Policy change realized in Colorado's sex education law is due in large part to the efforts of grassroots communities demanding safety nets for our youth and communities.

Today is the National Day to Prevent Teen Pregnancy, as
perfect a time as ever to call on leaders in education, health, and politics to
stand up and affirm that effective and comprehensive reproductive health
services and education are integral to the healthy development of our youth.
Communities that have channels to address their fears, needs, and desires about
the most personal aspects of the youth among them must have leaders who help
start this conversation and assist with finding solutions to those concerns in
meaningful and sustainable ways.

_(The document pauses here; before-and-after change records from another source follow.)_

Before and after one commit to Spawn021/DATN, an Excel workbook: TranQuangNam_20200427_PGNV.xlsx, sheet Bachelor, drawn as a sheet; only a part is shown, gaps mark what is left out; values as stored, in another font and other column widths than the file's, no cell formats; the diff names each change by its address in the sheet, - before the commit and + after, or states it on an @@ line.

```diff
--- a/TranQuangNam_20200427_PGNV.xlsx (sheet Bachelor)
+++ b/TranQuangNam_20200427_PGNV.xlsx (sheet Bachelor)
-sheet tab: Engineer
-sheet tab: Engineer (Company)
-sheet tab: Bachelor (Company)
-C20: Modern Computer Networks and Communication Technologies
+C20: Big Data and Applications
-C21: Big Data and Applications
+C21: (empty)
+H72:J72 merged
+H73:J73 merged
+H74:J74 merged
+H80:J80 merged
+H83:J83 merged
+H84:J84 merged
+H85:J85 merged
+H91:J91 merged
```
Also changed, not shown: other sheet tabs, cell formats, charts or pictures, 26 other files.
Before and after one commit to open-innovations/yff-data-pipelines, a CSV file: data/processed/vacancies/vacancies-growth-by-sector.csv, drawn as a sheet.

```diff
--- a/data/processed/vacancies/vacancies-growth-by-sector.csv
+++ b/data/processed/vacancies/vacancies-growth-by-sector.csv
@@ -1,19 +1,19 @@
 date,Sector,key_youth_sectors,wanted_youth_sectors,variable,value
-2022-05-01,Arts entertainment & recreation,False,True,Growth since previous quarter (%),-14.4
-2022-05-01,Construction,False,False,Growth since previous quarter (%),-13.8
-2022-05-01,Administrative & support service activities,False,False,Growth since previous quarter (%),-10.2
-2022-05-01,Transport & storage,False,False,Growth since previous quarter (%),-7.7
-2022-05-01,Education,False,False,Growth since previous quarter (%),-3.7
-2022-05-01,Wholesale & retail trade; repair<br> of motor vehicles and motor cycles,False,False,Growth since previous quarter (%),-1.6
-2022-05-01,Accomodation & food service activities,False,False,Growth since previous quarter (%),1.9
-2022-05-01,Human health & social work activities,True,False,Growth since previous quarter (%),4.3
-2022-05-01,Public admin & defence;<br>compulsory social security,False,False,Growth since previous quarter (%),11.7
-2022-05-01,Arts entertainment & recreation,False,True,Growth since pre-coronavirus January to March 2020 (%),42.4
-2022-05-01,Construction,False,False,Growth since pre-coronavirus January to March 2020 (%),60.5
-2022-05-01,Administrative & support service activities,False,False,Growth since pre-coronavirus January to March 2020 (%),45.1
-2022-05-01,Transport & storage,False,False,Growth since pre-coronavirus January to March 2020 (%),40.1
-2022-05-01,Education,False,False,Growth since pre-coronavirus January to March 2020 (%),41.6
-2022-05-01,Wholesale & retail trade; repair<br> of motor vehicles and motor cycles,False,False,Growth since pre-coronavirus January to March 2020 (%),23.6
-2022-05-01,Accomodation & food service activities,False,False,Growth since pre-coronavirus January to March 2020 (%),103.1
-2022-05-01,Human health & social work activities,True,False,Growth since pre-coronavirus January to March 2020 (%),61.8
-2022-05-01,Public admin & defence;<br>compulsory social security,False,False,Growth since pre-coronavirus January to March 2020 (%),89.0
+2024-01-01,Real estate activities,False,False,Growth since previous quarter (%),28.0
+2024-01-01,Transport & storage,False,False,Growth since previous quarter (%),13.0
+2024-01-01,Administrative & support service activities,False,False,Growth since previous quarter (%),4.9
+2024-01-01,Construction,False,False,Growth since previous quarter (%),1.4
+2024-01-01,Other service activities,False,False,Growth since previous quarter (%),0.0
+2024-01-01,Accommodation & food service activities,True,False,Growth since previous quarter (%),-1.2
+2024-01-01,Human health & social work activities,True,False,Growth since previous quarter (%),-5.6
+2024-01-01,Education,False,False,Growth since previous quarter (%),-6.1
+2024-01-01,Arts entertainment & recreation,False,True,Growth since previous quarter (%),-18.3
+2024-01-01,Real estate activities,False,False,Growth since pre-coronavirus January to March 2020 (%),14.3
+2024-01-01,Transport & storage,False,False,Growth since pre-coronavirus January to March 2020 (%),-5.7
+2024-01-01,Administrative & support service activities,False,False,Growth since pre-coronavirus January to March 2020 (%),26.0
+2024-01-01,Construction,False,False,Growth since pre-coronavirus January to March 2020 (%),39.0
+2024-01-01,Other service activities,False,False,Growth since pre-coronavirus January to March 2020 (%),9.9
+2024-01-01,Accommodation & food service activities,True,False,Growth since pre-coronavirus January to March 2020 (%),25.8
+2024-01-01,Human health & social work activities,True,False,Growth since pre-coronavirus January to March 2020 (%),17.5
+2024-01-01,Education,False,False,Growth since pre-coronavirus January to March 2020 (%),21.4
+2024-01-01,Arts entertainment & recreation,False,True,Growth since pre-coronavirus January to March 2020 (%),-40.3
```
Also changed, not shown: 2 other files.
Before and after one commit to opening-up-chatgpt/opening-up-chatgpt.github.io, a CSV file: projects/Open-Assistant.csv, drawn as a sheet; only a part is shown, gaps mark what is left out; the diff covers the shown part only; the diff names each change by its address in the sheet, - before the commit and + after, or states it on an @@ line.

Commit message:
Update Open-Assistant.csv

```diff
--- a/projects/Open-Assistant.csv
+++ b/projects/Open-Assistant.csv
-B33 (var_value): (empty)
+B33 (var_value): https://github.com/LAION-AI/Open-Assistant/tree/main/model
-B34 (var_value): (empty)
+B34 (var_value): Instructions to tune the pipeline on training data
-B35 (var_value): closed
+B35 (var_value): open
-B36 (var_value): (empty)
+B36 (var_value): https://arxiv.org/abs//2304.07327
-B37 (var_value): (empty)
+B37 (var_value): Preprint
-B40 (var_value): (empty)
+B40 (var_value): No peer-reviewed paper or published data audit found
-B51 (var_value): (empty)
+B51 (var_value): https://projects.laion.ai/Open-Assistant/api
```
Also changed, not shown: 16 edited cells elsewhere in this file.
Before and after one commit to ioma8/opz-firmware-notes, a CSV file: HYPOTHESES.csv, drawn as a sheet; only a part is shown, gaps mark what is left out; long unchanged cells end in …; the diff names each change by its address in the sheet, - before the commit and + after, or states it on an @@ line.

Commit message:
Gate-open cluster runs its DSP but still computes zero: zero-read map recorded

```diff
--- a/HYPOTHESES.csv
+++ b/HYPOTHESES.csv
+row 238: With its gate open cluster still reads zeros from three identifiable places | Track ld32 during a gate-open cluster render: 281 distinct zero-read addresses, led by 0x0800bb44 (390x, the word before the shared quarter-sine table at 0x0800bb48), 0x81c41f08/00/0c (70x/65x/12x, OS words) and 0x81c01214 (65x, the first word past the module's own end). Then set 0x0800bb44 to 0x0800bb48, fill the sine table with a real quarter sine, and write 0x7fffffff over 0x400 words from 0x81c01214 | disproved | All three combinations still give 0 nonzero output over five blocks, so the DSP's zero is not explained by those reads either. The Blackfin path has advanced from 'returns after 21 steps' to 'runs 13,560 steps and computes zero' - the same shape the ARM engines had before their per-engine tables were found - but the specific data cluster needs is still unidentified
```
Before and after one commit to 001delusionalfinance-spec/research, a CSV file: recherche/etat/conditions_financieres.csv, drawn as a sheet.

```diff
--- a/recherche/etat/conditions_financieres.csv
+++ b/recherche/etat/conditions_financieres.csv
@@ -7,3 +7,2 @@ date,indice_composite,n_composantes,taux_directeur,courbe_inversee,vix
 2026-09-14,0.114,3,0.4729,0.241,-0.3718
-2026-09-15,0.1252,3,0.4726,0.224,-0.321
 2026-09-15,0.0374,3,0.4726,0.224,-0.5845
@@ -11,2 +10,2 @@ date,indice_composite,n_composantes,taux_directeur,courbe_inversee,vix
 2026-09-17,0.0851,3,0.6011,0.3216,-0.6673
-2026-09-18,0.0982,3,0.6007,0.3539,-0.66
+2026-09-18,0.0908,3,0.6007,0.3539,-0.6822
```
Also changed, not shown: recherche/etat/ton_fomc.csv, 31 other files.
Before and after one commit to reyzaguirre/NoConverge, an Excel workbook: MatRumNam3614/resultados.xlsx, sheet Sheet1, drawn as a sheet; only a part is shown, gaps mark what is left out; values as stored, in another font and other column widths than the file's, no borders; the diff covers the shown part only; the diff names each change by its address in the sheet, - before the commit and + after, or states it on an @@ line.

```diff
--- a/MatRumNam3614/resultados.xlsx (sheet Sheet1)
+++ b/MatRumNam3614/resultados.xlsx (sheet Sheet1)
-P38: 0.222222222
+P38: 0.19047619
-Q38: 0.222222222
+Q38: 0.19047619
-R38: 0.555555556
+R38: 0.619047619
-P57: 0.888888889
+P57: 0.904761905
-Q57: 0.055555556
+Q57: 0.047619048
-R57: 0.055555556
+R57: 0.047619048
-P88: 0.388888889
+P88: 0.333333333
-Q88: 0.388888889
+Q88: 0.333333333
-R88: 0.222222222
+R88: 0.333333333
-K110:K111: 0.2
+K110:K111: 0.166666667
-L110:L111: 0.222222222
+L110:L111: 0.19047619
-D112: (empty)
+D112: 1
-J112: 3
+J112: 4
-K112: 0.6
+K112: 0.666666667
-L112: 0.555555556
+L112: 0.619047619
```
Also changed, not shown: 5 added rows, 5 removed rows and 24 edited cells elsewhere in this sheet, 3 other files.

In Colorado, inroads have been made for supporting the
reproductive health of our young people. Advocates have safeguarded
science-based comprehensive sex education in the state’s law.  Although this law is not a mandate, it does
require that if schools provide instruction on human sexuality, the content
must be comprehensive and science-based emphasizing both "abstinence and the
potential risks and benefits of condoms and contraception."  Like many new laws, the difference between
legal doctrine and actual implementation (e.g. compliance) remain a challenge
in some communities in the state.  However, this legislation has in fact made a
difference in many school districts that want to do the right thing – not only
for the sake of the law, but for the sake of the lives of the young people who need
fact-based information critical to their health and lives.  Furthermore, these laws support what the
majority of parents support – messages and education that emphasize both
delaying sex as well as complete information to allow sexually active youth to
remain safe and healthy and to prevent unplanned pregnancy.

Policy change like the changes realized in Colorado’s sex
education law happens due in great deal to the efforts of grassroots
communities demanding laws and safety-nets for our youth and communities.  But without the leadership of those who make
and influence policy, the uphill struggle would be much harder.  When it comes to reproductive health and
youth, it’s really hard to find those leaders. 
Elected leaders and educators are often jaded by the disrupting voices
of the few who object to giving young people access to accurate and complete
information about their sexual health. 
The "s" word causes great anxiety among people in positions of power and
they often retreat rather than vocally affirm what the majority of their
constituents and communities around them support.

The difference in sustainable community change can come from
having unapologetic leaders in all fields – including public health and
education – stand up for the reproductive health of youth and recognize
publicly that these issues are integral to the health and wellbeing of our youth.  These leaders have demonstrated that sexual
health for young people is not a wedge issue but is instead about promoting "whole
approaches" to young people and listening to the concerns, fears, and desires
of communities who wish to raise a generation of informed and healthy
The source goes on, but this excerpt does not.